In London Angelo gained the patronage of the earl of Pembroke and quickly established a reputation as a fencing master and opened his own School of Arms in Carlisle House, Soho, in 1761. Such was his reputation that he numbered many wealthy gentlemen amongst his clientele, including several members of the Royal Family. With the great and good of the gentry as his pupils, Angelo’s place in society was assured. His school was also noted at the time for accepting female students, including actresses from the London theatres.

In 1763 he produced his great work L’Ecole d’armes. It was financed by subscriptions from over 200 of his wealthy clients, and dedicated to Princes William Henry and Henry Frederic (younger brothers to King George III), who were both pupils. The English translation, The School of Fencing, was produced in several editions, though none were as lavish as the first edition of 1765. It is thought that he was assisted in translating the text into English by his friend the famous French-English diplomat, spy, and transvestite the Chevalier d’Eon, another former pupil of Monsieur Teillagory.

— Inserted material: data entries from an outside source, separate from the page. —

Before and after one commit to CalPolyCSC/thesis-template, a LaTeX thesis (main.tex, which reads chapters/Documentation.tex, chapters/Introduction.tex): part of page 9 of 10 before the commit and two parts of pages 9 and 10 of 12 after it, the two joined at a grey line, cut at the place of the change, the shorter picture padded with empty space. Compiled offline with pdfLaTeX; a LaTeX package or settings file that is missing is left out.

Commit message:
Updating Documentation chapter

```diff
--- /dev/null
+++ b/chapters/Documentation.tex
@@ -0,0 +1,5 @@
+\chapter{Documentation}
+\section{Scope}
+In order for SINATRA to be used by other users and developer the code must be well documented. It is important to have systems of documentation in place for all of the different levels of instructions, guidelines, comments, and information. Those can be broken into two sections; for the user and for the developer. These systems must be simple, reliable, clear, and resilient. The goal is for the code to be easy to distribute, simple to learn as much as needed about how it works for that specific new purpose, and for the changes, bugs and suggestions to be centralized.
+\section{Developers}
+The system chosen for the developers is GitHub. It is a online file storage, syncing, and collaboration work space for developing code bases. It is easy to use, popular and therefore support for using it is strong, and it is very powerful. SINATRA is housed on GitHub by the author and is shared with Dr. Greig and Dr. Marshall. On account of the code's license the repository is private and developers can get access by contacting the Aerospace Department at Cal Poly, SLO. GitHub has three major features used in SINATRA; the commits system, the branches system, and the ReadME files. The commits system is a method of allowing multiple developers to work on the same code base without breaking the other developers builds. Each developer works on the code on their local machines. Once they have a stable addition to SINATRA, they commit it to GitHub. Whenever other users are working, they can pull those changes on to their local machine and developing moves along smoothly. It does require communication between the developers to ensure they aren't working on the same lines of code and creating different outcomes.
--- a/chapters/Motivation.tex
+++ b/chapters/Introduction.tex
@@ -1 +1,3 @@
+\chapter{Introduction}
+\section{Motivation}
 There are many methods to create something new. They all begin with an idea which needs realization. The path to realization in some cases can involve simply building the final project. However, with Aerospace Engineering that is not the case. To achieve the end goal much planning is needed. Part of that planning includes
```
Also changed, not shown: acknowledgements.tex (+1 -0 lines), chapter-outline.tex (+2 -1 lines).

The School of Fencing primarily teaches the use of the small-sword and fencing foil, with brief sections on the use of weapons for the off-hand, including dagger, cloak and lantern. There is also a section on the use of the small-sword against the military sabre (or broad sword, as Angelo terms it). In its day the book was recognized as a clear and concise guide to fencing, and the author was lauded for his emphasis on fencing being a gentlemanly exercise and accomplishment, as well as a skill of self defence. Indeed, so good was the work deemed to be, that Denis Diderot used it – in its entirety (with redrawn engravings in black and white) – as the fencing section of his famous Encyclopedie.

In 1780 Domenico Angelo handed over the running of his school to his eldest son Henry and retired to Eton, where he died in 1802. Our copy of his book was purchased From Peter Harrington’s Bookshop, Chelsea, London, and is now available to view in the library at the Royal Armouries Museum in Leeds (alongside a copy of the second English edition of 1787). Considering its age, the book is in very good condition. The colours of the engravings are as bright as when they were made, although a couple of them have pencil marks added; suggesting that at least one reader in the past has thought that the postures depicted in some of the illustrations aren’t quite right!

Henk Pardoel’s work Fencing: a bibliography, (2005) cites only seven other known copies of the first English edition in public collections world-wide, with only one other in Great Britain (at the Bodlean Library, Oxford).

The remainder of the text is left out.